I firmly believe that everybody should have the right to vote (with the qualification that I agree in the current "age discrimination") - however this is quite different to the statement that everybody SHOULD vote.
Last election we had millions of our dollars poured down the collective drain in an effort to persuade everybody to vote regardless of whether they had any idea whatsoever about what they were voting for.
Now while the concept of merit based voting would initially seem to hold some kind of solution - along the lines of intelligence testing etc - I am actually against this for a number of reasons. However primary amongst these is that I would actually prefer the future direction of our country to be decided by: a group of illiterate fools who had nevertheless found out about the issues that concern them, made value judgments on these and come to a conclusion about what party(s) best serviced them and decided to vote; than a group of super-geniuses that just turn up to a pollsters booth with the intention of voting for who they pseudo-randomly decide is best.
This is regardless of the fact that the latter would probably actually result in a better overall result for the country.
Next election what I would like to see is an equal number of ads to the "little orange man" pointing out that while voting technically is as easy as ticking a box, the responsibility that attaches to that right is to make an informed decision. Which means more than just listening to party political broadcasts, more than just voting on polls, and far more than just voting for who you did last time.

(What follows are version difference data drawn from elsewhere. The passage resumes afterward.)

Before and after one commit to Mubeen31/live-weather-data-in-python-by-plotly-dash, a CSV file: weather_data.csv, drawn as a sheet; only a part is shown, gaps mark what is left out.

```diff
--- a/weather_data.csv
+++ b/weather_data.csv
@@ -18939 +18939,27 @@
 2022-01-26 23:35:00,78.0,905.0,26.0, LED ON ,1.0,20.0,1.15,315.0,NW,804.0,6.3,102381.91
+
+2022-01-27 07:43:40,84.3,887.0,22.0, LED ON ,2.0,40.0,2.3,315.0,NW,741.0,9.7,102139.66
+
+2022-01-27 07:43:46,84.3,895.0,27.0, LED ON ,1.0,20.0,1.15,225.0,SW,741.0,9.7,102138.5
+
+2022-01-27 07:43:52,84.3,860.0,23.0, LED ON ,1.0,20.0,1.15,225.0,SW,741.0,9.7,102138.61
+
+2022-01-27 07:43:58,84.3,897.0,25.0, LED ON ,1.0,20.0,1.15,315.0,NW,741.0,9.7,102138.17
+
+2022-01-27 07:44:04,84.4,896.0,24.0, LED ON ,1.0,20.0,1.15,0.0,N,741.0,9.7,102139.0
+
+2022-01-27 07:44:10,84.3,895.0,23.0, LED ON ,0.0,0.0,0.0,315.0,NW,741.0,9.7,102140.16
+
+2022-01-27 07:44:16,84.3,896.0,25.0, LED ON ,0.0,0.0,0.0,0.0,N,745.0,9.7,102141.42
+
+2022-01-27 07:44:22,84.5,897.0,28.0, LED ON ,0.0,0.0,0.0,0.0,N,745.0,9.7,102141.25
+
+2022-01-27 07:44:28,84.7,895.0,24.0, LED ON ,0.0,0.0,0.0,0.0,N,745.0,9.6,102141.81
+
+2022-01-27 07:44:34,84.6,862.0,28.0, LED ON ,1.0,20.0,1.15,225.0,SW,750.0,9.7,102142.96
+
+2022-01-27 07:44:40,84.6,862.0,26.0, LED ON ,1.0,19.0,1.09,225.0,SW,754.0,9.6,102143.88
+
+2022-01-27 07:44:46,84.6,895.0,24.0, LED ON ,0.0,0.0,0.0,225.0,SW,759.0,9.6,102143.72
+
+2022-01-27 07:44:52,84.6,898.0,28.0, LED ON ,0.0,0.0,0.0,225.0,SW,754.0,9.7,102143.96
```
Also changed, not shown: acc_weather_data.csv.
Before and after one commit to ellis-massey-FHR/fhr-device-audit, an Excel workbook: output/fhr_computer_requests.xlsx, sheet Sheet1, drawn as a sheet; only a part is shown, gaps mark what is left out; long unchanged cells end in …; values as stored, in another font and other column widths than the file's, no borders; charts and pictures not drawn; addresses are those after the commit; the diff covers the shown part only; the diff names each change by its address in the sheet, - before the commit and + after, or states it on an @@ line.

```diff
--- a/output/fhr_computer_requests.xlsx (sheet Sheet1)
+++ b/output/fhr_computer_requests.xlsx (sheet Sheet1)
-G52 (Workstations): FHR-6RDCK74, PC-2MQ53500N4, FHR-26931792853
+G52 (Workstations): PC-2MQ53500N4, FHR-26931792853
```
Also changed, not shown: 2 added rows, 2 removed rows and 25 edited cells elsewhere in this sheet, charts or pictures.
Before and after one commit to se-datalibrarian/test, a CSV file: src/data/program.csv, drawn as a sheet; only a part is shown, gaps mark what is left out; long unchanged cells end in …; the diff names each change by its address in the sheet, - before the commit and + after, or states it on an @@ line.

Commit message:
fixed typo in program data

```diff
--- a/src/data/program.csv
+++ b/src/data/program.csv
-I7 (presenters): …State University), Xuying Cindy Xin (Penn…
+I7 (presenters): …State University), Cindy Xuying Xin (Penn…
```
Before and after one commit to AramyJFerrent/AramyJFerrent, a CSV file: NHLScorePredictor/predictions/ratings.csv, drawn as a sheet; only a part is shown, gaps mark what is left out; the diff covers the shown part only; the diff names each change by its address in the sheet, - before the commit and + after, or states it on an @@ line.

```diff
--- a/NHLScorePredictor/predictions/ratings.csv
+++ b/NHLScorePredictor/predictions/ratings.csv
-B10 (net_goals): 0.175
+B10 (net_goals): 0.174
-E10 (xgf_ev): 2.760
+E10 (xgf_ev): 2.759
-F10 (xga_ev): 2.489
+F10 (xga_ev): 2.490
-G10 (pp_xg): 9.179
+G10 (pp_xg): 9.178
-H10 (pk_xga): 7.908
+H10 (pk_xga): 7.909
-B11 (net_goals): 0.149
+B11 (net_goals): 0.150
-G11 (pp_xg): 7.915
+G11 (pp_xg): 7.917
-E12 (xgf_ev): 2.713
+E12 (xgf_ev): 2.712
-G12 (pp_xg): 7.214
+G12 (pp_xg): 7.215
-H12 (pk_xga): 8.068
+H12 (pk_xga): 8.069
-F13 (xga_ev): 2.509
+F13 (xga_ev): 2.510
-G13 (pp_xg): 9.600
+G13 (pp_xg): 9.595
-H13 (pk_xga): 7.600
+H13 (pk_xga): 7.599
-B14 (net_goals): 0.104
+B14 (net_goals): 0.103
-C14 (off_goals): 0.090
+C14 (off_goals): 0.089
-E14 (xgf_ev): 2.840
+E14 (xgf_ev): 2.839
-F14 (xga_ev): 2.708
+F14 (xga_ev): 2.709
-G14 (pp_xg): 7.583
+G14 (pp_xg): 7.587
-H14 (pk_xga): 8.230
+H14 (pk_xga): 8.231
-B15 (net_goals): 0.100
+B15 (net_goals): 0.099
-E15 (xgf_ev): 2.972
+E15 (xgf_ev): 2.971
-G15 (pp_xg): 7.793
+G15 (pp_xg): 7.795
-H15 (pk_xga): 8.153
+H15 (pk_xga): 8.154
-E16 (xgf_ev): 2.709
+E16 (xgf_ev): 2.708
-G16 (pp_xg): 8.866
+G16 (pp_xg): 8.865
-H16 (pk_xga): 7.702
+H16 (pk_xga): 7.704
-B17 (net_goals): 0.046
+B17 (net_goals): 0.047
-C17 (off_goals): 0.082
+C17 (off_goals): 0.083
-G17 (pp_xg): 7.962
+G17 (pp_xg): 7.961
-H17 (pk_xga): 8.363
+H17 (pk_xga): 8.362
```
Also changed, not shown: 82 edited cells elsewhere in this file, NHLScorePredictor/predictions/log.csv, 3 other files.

That group of voters [sic] who do not know why they are voting for someone, having come to a conclusion that they best fit their values - this is the group I would disenfranchise (for that election). One of the prime ironies in democracy is that a country gets the Government that it deserves. And for that I weep for you NZ.